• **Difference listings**
☆ ☆ ☆ ☆

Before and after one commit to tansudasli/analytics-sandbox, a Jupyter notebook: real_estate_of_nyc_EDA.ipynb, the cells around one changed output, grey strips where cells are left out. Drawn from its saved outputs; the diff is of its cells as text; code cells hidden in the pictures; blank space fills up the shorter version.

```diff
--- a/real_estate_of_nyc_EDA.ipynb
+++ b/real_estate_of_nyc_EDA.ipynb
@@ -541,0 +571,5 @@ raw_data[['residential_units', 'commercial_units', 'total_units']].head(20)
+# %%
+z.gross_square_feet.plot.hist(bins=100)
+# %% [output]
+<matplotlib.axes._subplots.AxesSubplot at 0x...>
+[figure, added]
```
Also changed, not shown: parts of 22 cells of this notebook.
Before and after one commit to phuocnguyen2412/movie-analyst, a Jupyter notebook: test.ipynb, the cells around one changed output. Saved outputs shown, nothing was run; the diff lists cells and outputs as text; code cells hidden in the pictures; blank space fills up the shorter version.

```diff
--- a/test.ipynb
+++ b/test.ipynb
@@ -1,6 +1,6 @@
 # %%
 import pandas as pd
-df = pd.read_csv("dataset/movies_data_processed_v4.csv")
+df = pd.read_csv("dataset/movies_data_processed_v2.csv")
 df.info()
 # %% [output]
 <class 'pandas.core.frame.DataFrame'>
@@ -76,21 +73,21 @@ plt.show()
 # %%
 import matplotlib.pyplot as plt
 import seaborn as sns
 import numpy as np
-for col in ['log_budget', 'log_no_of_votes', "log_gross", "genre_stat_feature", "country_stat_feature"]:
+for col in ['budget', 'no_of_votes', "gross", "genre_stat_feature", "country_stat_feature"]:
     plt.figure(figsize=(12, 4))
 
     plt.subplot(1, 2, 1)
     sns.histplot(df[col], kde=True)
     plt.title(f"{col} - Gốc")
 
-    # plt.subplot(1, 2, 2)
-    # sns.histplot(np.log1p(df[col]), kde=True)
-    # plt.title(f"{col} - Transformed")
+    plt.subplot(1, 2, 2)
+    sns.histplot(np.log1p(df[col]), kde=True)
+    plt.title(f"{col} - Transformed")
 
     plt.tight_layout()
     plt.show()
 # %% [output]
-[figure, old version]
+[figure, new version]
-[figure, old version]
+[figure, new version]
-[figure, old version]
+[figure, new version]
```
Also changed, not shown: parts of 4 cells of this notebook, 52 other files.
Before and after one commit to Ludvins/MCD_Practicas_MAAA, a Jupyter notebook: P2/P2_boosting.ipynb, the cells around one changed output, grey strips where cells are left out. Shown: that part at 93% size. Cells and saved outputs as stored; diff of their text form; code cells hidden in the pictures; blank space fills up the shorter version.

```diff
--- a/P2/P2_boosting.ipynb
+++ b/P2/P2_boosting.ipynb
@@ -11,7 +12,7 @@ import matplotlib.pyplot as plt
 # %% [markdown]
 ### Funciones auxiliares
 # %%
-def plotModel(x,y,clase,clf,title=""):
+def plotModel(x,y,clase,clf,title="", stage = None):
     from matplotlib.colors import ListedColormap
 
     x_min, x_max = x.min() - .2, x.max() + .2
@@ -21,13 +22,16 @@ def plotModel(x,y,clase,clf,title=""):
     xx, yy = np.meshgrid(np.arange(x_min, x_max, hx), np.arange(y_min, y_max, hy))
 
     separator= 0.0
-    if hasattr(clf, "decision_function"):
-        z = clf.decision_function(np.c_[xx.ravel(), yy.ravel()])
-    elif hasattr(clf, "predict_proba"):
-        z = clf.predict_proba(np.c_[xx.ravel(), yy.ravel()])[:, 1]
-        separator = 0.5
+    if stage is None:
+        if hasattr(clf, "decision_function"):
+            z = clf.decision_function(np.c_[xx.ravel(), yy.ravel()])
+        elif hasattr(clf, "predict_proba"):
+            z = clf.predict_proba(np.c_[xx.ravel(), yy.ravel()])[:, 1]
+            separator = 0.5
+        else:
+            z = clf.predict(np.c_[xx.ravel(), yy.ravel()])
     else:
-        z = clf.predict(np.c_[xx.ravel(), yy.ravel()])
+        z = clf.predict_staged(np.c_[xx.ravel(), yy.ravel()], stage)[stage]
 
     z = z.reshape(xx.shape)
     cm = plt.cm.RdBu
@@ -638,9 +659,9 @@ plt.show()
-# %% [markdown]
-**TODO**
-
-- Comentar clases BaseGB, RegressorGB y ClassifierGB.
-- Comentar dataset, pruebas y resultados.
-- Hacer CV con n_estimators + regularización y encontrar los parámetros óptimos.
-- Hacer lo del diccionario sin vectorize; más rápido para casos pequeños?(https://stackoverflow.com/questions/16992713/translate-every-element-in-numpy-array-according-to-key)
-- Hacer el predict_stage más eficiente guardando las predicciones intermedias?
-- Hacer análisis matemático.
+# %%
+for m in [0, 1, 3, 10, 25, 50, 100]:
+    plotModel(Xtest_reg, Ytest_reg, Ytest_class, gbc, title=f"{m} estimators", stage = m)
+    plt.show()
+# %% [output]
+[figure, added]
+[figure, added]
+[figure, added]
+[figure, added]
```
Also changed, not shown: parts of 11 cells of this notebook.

☆ ☆ ☆ ☆

Nothing in the records should be left out; write all of them out again exactly.

• **WRITTEN ANSWER**
Before and after one commit to tansudasli/analytics-sandbox, a Jupyter notebook: real_estate_of_nyc_EDA.ipynb, the cells around one changed output, grey strips where cells are left out. Drawn from its saved outputs; the diff is of its cells as text; code cells hidden in the pictures; blank space fills up the shorter version.

```diff
--- a/real_estate_of_nyc_EDA.ipynb
+++ b/real_estate_of_nyc_EDA.ipynb
@@ -541,0 +571,5 @@ raw_data[['residential_units', 'commercial_units', 'total_units']].head(20)
+# %%
+z.gross_square_feet.plot.hist(bins=100)
+# %% [output]
+<matplotlib.axes._subplots.AxesSubplot at 0x...>
+[figure, added]
```
Also changed, not shown: parts of 22 cells of this notebook.
Before and after one commit to phuocnguyen2412/movie-analyst, a Jupyter notebook: test.ipynb, the cells around one changed output. Saved outputs shown, nothing was run; the diff lists cells and outputs as text; code cells hidden in the pictures; blank space fills up the shorter version.

```diff
--- a/test.ipynb
+++ b/test.ipynb
@@ -1,6 +1,6 @@
 # %%
 import pandas as pd
-df = pd.read_csv("dataset/movies_data_processed_v4.csv")
+df = pd.read_csv("dataset/movies_data_processed_v2.csv")
 df.info()
 # %% [output]
 <class 'pandas.core.frame.DataFrame'>
@@ -76,21 +73,21 @@ plt.show()
 # %%
 import matplotlib.pyplot as plt
 import seaborn as sns
 import numpy as np
-for col in ['log_budget', 'log_no_of_votes', "log_gross", "genre_stat_feature", "country_stat_feature"]:
+for col in ['budget', 'no_of_votes', "gross", "genre_stat_feature", "country_stat_feature"]:
     plt.figure(figsize=(12, 4))
 
     plt.subplot(1, 2, 1)
     sns.histplot(df[col], kde=True)
     plt.title(f"{col} - Gốc")
 
-    # plt.subplot(1, 2, 2)
-    # sns.histplot(np.log1p(df[col]), kde=True)
-    # plt.title(f"{col} - Transformed")
+    plt.subplot(1, 2, 2)
+    sns.histplot(np.log1p(df[col]), kde=True)
+    plt.title(f"{col} - Transformed")
 
     plt.tight_layout()
     plt.show()
 # %% [output]
-[figure, old version]
+[figure, new version]
-[figure, old version]
+[figure, new version]
-[figure, old version]
+[figure, new version]
```
Also changed, not shown: parts of 4 cells of this notebook, 52 other files.
Before and after one commit to Ludvins/MCD_Practicas_MAAA, a Jupyter notebook: P2/P2_boosting.ipynb, the cells around one changed output, grey strips where cells are left out. Shown: that part at 93% size. Cells and saved outputs as stored; diff of their text form; code cells hidden in the pictures; blank space fills up the shorter version.

```diff
--- a/P2/P2_boosting.ipynb
+++ b/P2/P2_boosting.ipynb
@@ -11,7 +12,7 @@ import matplotlib.pyplot as plt
 # %% [markdown]
 ### Funciones auxiliares
 # %%
-def plotModel(x,y,clase,clf,title=""):
+def plotModel(x,y,clase,clf,title="", stage = None):
     from matplotlib.colors import ListedColormap
 
     x_min, x_max = x.min() - .2, x.max() + .2
@@ -21,13 +22,16 @@ def plotModel(x,y,clase,clf,title=""):
     xx, yy = np.meshgrid(np.arange(x_min, x_max, hx), np.arange(y_min, y_max, hy))
 
     separator= 0.0
-    if hasattr(clf, "decision_function"):
-        z = clf.decision_function(np.c_[xx.ravel(), yy.ravel()])
-    elif hasattr(clf, "predict_proba"):
-        z = clf.predict_proba(np.c_[xx.ravel(), yy.ravel()])[:, 1]
-        separator = 0.5
+    if stage is None:
+        if hasattr(clf, "decision_function"):
+            z = clf.decision_function(np.c_[xx.ravel(), yy.ravel()])
+        elif hasattr(clf, "predict_proba"):
+            z = clf.predict_proba(np.c_[xx.ravel(), yy.ravel()])[:, 1]
+            separator = 0.5
+        else:
+            z = clf.predict(np.c_[xx.ravel(), yy.ravel()])
     else:
-        z = clf.predict(np.c_[xx.ravel(), yy.ravel()])
+        z = clf.predict_staged(np.c_[xx.ravel(), yy.ravel()], stage)[stage]
 
     z = z.reshape(xx.shape)
     cm = plt.cm.RdBu
@@ -638,9 +659,9 @@ plt.show()
-# %% [markdown]
-**TODO**
-
-- Comentar clases BaseGB, RegressorGB y ClassifierGB.
-- Comentar dataset, pruebas y resultados.
-- Hacer CV con n_estimators + regularización y encontrar los parámetros óptimos.
-- Hacer lo del diccionario sin vectorize; más rápido para casos pequeños?(https://stackoverflow.com/questions/16992713/translate-every-element-in-numpy-array-according-to-key)
-- Hacer el predict_stage más eficiente guardando las predicciones intermedias?
-- Hacer análisis matemático.
+# %%
+for m in [0, 1, 3, 10, 25, 50, 100]:
+    plotModel(Xtest_reg, Ytest_reg, Ytest_class, gbc, title=f"{m} estimators", stage = m)
+    plt.show()
+# %% [output]
+[figure, added]
+[figure, added]
+[figure, added]
+[figure, added]
```
Also changed, not shown: parts of 11 cells of this notebook.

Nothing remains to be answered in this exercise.